═══ Input material ═══

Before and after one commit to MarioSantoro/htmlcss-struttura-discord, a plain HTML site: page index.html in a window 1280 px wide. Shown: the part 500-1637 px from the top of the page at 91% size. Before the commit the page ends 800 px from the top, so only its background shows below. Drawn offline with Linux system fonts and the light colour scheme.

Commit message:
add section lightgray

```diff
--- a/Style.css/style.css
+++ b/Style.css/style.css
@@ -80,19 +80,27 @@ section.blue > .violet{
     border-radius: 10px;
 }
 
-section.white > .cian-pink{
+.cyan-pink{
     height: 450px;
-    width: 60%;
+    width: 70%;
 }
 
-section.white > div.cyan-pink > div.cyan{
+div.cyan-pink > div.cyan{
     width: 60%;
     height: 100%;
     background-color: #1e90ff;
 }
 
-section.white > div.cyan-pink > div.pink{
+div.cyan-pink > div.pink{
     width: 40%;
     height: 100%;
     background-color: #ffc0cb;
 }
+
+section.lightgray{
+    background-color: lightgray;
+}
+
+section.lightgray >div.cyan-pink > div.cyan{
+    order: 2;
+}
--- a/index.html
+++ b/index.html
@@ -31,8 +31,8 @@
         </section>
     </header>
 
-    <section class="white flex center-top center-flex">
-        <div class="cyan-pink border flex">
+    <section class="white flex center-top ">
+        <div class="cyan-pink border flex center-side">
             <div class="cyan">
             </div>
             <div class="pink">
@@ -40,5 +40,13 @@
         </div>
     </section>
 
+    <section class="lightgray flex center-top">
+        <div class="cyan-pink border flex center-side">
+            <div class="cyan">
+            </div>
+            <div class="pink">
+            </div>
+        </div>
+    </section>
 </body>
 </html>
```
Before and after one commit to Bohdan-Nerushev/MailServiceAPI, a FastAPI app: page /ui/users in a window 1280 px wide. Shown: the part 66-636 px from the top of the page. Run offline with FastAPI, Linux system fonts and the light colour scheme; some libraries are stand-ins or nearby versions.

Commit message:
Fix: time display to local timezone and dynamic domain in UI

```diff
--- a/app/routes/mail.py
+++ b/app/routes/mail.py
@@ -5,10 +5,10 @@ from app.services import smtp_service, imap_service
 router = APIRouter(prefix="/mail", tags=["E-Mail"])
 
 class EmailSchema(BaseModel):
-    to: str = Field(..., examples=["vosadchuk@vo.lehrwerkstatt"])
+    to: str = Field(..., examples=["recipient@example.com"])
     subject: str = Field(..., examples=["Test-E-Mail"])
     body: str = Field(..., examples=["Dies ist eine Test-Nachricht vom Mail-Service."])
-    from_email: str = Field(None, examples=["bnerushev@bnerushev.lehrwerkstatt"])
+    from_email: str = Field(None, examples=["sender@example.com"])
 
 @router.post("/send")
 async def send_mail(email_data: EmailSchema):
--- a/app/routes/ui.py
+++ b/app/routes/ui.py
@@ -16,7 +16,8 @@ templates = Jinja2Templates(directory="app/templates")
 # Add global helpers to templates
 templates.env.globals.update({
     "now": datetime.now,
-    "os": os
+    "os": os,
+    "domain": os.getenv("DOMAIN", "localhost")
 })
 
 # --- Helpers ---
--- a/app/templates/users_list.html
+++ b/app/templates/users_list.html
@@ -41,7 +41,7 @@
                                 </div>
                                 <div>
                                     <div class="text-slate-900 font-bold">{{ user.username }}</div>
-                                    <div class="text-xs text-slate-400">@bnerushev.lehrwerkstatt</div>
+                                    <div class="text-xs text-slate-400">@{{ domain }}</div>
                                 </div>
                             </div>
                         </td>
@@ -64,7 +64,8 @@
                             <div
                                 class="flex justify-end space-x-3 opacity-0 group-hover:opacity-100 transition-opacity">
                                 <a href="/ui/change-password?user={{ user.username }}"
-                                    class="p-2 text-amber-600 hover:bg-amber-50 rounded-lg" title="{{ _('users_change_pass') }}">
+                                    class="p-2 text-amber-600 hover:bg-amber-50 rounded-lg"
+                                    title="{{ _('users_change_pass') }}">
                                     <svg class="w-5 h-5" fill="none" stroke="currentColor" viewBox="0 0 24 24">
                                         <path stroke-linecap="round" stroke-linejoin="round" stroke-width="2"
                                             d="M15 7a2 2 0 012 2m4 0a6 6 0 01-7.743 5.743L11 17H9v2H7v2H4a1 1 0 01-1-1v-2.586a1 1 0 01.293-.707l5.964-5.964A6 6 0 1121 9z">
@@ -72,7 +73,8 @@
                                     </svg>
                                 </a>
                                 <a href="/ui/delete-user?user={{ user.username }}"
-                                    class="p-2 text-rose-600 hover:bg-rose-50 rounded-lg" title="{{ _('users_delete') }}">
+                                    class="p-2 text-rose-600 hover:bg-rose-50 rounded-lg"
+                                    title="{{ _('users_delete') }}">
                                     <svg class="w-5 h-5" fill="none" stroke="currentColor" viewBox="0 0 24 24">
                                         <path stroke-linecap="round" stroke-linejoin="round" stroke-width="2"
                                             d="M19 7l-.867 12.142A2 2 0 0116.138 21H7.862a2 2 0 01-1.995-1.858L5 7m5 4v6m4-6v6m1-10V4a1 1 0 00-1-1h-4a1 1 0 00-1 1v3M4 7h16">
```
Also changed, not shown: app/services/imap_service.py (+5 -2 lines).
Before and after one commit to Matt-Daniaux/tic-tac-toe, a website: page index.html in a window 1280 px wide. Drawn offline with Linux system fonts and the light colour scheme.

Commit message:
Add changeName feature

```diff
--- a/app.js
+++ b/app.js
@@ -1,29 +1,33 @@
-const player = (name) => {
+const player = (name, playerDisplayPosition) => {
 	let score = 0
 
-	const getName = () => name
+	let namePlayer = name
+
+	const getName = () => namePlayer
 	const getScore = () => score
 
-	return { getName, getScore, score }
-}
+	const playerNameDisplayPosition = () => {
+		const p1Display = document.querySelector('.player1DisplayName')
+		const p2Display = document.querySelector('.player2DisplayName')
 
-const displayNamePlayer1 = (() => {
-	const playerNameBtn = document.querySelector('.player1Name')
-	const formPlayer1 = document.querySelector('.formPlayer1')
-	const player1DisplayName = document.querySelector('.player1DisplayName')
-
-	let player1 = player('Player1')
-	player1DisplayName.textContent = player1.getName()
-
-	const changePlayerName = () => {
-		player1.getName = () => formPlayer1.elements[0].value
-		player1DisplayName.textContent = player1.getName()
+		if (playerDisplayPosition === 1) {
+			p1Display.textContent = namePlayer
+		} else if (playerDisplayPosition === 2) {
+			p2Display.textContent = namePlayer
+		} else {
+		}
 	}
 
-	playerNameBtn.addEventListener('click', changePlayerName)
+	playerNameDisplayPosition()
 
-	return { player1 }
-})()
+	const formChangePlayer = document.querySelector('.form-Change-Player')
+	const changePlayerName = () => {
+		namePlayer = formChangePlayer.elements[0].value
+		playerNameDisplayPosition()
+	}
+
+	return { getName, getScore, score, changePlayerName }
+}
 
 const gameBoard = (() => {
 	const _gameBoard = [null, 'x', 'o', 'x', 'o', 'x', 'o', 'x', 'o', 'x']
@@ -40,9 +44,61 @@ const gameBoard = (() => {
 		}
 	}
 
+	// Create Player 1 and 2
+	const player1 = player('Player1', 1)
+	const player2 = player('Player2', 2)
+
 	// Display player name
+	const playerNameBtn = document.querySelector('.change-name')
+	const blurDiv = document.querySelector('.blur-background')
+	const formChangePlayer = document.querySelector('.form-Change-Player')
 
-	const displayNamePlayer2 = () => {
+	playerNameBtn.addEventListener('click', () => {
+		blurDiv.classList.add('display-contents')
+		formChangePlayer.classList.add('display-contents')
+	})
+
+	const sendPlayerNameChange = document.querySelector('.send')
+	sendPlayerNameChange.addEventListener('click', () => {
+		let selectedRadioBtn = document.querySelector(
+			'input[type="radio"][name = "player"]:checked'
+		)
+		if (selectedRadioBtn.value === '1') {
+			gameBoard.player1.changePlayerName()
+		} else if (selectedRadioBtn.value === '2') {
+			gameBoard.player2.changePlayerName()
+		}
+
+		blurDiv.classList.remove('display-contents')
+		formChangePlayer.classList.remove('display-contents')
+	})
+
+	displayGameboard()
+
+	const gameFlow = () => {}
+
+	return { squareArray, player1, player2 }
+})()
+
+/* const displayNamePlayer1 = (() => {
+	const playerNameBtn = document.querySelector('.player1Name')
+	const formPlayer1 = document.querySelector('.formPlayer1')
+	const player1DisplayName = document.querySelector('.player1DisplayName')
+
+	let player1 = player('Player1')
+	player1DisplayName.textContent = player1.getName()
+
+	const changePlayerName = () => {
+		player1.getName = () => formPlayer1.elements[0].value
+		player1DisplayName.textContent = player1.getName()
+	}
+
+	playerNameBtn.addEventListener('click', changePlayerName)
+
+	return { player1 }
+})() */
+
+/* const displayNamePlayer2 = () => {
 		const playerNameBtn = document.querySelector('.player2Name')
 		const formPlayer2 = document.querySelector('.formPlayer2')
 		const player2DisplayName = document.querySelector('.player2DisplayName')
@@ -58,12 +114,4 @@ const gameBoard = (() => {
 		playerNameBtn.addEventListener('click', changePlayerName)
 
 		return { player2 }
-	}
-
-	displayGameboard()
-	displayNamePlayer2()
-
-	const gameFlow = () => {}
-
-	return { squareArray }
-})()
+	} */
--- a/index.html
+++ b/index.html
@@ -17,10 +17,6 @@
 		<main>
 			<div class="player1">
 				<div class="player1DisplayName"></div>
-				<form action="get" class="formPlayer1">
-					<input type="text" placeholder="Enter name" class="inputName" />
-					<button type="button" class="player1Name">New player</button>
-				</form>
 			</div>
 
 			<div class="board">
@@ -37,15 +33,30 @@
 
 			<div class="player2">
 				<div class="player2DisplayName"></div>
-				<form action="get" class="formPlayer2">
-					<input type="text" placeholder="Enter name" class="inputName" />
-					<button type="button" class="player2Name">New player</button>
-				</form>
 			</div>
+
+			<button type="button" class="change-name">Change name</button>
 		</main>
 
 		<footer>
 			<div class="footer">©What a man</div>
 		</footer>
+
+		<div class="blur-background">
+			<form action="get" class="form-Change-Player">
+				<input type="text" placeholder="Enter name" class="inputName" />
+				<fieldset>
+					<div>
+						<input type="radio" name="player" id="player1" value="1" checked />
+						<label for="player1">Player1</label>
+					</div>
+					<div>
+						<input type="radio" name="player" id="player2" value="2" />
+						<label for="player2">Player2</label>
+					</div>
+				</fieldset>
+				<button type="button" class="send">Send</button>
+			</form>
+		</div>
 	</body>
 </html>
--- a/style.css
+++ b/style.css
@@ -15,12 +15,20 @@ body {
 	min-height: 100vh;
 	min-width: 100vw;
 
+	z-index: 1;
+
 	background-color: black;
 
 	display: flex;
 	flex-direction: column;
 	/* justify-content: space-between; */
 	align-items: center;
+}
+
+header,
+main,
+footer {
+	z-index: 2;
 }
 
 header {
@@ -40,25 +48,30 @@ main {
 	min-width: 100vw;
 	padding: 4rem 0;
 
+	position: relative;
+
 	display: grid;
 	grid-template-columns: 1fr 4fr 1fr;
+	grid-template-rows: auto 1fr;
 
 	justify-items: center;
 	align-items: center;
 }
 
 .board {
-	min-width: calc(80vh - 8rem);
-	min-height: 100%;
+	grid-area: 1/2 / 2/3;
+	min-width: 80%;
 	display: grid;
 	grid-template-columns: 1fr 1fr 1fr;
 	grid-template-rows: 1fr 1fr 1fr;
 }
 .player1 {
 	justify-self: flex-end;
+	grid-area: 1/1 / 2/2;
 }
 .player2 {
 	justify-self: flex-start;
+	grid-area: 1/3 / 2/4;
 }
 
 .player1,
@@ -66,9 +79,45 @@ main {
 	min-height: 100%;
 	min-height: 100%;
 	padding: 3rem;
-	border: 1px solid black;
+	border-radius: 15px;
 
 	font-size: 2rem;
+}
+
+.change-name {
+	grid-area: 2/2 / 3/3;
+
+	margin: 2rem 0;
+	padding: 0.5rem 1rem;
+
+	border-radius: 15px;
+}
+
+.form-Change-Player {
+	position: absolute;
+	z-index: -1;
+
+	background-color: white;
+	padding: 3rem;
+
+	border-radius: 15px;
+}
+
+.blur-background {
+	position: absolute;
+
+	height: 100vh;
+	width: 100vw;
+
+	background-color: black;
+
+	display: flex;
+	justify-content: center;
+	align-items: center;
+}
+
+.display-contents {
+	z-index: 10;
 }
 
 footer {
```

═══

State how many lines of the data contain the word "changePlayerName". Nothing besides the number belongs in the reply.

9